(Change detection data)
***
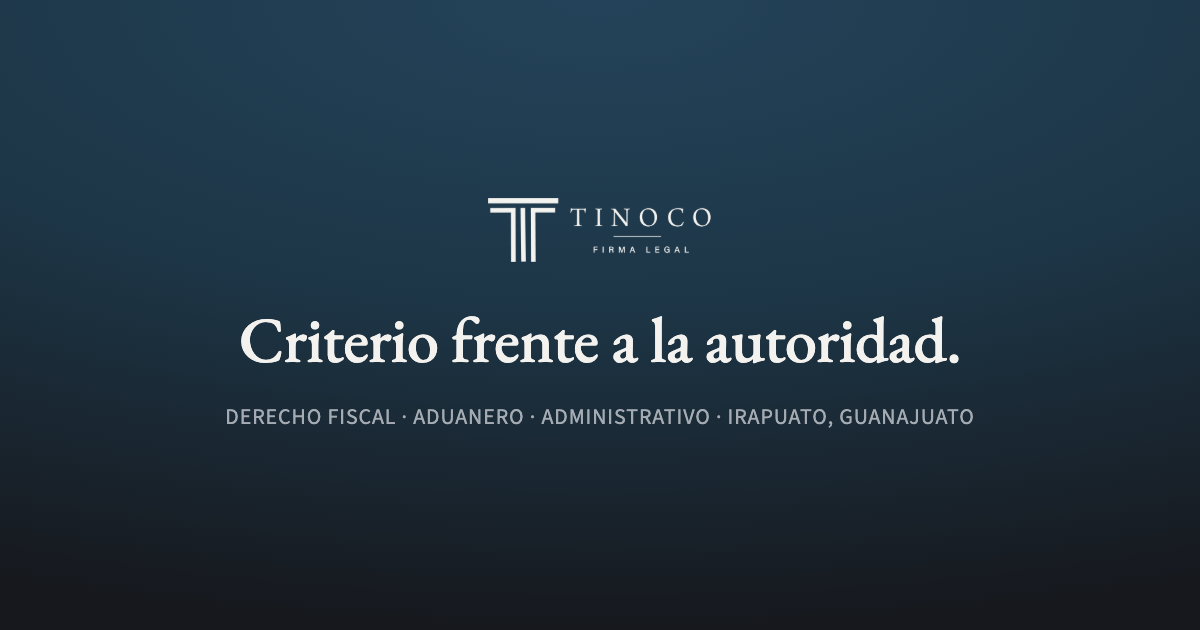
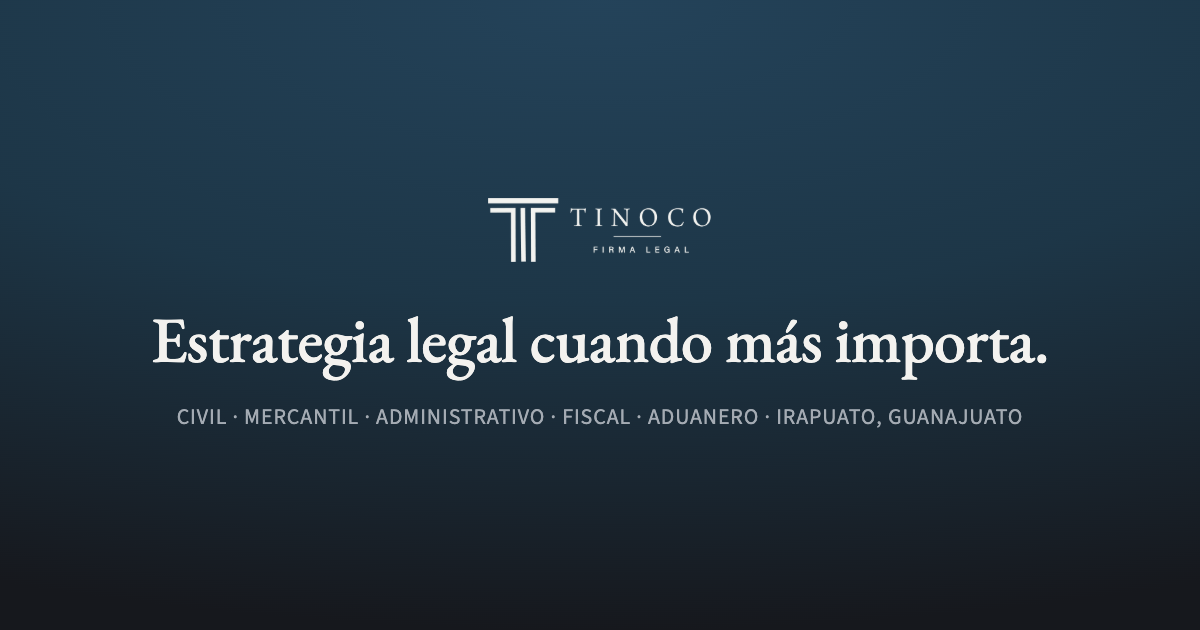
Consistencia: civil y mercantil en todo el sitio, no solo en el hero
Las 3 áreas viejas (administrativo, fiscal, aduanero) quedaban repetidas
y en contradicción con el hero nuevo, que ya menciona las 5. Se actualiza
en todos los lugares donde el sitio afirmaba tener solo 3 áreas:

- areas[] con las 5 áreas, civil y mercantil primero (mismo orden del hero)
- Prosa de 'la firma'
- title, meta description, og:description, twitter:description
- JSON-LD knowsAbout
- llms.txt (intro + lista de áreas)
- Tarjeta de Open Graph regenerada con el mensaje y las 5 áreas

Los textos de Derecho Civil y Derecho Mercantil son un borrador mío,
genéricos y conservadores. Carlos debe revisarlos y ajustarlos a lo que
realmente cubre su práctica antes de darlos por definitivos.

Changed region(s): [[0.1233, 0.4825, 0.8633, 0.6032], [0.1542, 0.6333, 0.8633, 0.6937]]

diff --git a/website/index.html b/website/index.html
@@ -4,26 +4,26 @@
   <meta charset="UTF-8" />
   <meta name="viewport" content="width=device-width, initial-scale=1.0" />
   <meta name="theme-color" content="#1D3647" />
-  <meta name="description" content="Despacho de litigio fiscal, aduanero y administrativo en Irapuato, Guanajuato. Defensa ante el SAT, auditorías, PAMA y recursos de revocación, con atención directa del abogado titular." />
+  <meta name="description" content="Despacho de litigio civil, mercantil, administrativo, fiscal y aduanero en Irapuato, Guanajuato. Defendemos a personas y empresas, con atención directa del abogado titular." />
   <link rel="canonical" href="https://tinoco.legal/" />
   <meta name="apple-mobile-web-app-capable" content="yes" />
   <meta name="apple-mobile-web-app-status-bar-style" content="black-translucent" />
   <link rel="icon" type="image/svg+xml" href="/logo/favicon.svg" />
   <link rel="manifest" href="/manifest.json" />
-  <title>TINOCO · Firma Legal · Derecho Fiscal, Aduanero y Administrativo en Irapuato</title>
+  <title>TINOCO · Firma Legal · Litigio Civil, Mercantil y Fiscal en Irapuato</title>
 
   <meta property="og:type" content="website" />
   <meta property="og:site_name" content="TINOCO · Firma Legal" />
   <meta property="og:url" content="https://tinoco.legal/" />
   <meta property="og:title" content="TINOCO · Firma Legal" />
-  <meta property="og:description" content="Despacho de litigio fiscal, aduanero y administrativo en Irapuato, Guanajuato. Defensa ante el SAT, auditorías, PAMA y recursos de revocación." />
+  <meta property="og:description" content="Despacho de litigio civil, mercantil, administrativo, fiscal y aduanero en Irapuato, Guanajuato. Defendemos a personas y empresas." />
   <meta property="og:image" content="https://tinoco.legal/og/tinoco-legal.png" />
   <meta property="og:image:width" content="1200" />
   <meta property="og:image:height" content="630" />
   <meta property="og:locale" content="es_MX" />
   <meta name="twitter:card" content="summary_large_image" />
   <meta name="twitter:title" content="TINOCO · Firma Legal" />
-  <meta name="twitter:description" content="Despacho de litigio fiscal, aduanero y administrativo en Irapuato, Guanajuato." />
+  <meta name="twitter:description" content="Despacho de litigio civil, mercantil, administrativo, fiscal y aduanero en Irapuato, Guanajuato." />
   <meta name="twitter:image" content="https://tinoco.legal/og/tinoco-legal.png" />
 
   <script type="application/ld+json">
@@ -52,7 +52,7 @@
       "closes": "18:00"
     },
     "priceRange": "$$",
-    "knowsAbout": ["Derecho administrativo", "Derecho fiscal", "Derecho aduanero"]
+    "knowsAbout": ["Derecho civil", "Derecho mercantil", "Derecho administrativo", "Derecho fiscal", "Derecho aduanero"]
   }
   </script>
 

diff --git a/website/src/Website.jsx b/website/src/Website.jsx
@@ -93,9 +93,11 @@ export default function Website() {
   }
 
   const areas = [
-    { num:"I",   title:"Derecho Administrativo", desc:"Recursos y procedimientos ante la autoridad, sanciones y responsabilidades, permisos, licencias y concesiones, juicio contencioso administrativo." },
-    { num:"II",  title:"Derecho Fiscal",         desc:"Defensa frente a créditos fiscales, auditorías y facultades de comprobación, devoluciones y compensaciones, juicio de nulidad y amparo." },
-    { num:"III", title:"Derecho Aduanero",       desc:"Procedimientos en materia aduanera, embargo y regularización de mercancías, clasificación arancelaria, multas y sanciones." },
+    { num:"I",   title:"Derecho Civil",          desc:"Litigio civil, contratos, responsabilidad civil, cobro de deudas, arrendamiento y controversias patrimoniales." },
+    { num:"II",  title:"Derecho Mercantil",      desc:"Contratos y controversias mercantiles, cobro judicial, sociedades, juicio ejecutivo mercantil y concursos mercantiles." },
+    { num:"III", title:"Derecho Administrativo", desc:"Recursos y procedimientos ante la autoridad, sanciones y responsabilidades, permisos, licencias y concesiones, juicio contencioso administrativo." },
+    { num:"IV",  title:"Derecho Fiscal",         desc:"Defensa frente a créditos fiscales, auditorías y facultades de comprobación, devoluciones y compensaciones, juicio de nulidad y amparo." },
+    { num:"V",   title:"Derecho Aduanero",       desc:"Procedimientos en materia aduanera, embargo y regularización de mercancías, clasificación arancelaria, multas y sanciones." },
   ];
 
   const principios = [
@@ -260,7 +262,7 @@ export default function Website() {
               </h3>
               <div className="firma-cols">
                 <p className="firma-p">
-                  Tinoco es una firma legal dedicada al derecho administrativo, fiscal y aduanero. Trabajamos con un principio simple: ningún asunto se delega, se estandariza ni se resuelve con fórmulas. Cada expediente recibe un estudio propio y una estrategia a su medida.
+                  Tinoco es una firma legal dedicada al derecho civil, mercantil, administrativo, fiscal y aduanero. Trabajamos con un principio simple: ningún asunto se delega, se estandariza ni se resuelve con fórmulas. Cada expediente recibe un estudio propio y una estrategia a su medida.
                 </p>
                 <p className="firma-p">
                   Eso permite algo que las estructuras grandes difícilmente ofrecen: interlocución directa con el abogado que lleva el caso, tiempos de respuesta cortos y criterios consistentes de principio a fin.

diff --git a/website/scripts/og-card.html b/website/scripts/og-card.html
@@ -18,7 +18,7 @@
 </head>
 <body>
   <img src="file://__LOGO__" />
-  <h1>Criterio frente a la autoridad.</h1>
-  <p>Derecho Fiscal · Aduanero · Administrativo · Irapuato, Guanajuato</p>
+  <h1>Estrategia legal cuando más importa.</h1>
+  <p>Civil · Mercantil · Administrativo · Fiscal · Aduanero · Irapuato, Guanajuato</p>
 </body>
 </html>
***
→ **Task requirements**:
All lines from the one containing "derecho civil, mercantil, administrativo, fiscal" through the last line of the data, both included, are to be retyped exactly, and no other line belongs in the answer.

→ **Answer to the problem**:
+                  Tinoco es una firma legal dedicada al derecho civil, mercantil, administrativo, fiscal y aduanero. Trabajamos con un principio simple: ningún asunto se delega, se estandariza ni se resuelve con fórmulas. Cada expediente recibe un estudio propio y una estrategia a su medida.
                 </p>
                 <p className="firma-p">
                   Eso permite algo que las estructuras grandes difícilmente ofrecen: interlocución directa con el abogado que lleva el caso, tiempos de respuesta cortos y criterios consistentes de principio a fin.

diff --git a/website/scripts/og-card.html b/website/scripts/og-card.html
@@ -18,7 +18,7 @@
 </head>
 <body>
   <img src="file://__LOGO__" />
-  <h1>Criterio frente a la autoridad.</h1>
-  <p>Derecho Fiscal · Aduanero · Administrativo · Irapuato, Guanajuato</p>
+  <h1>Estrategia legal cuando más importa.</h1>
+  <p>Civil · Mercantil · Administrativo · Fiscal · Aduanero · Irapuato, Guanajuato</p>
 </body>
 </html>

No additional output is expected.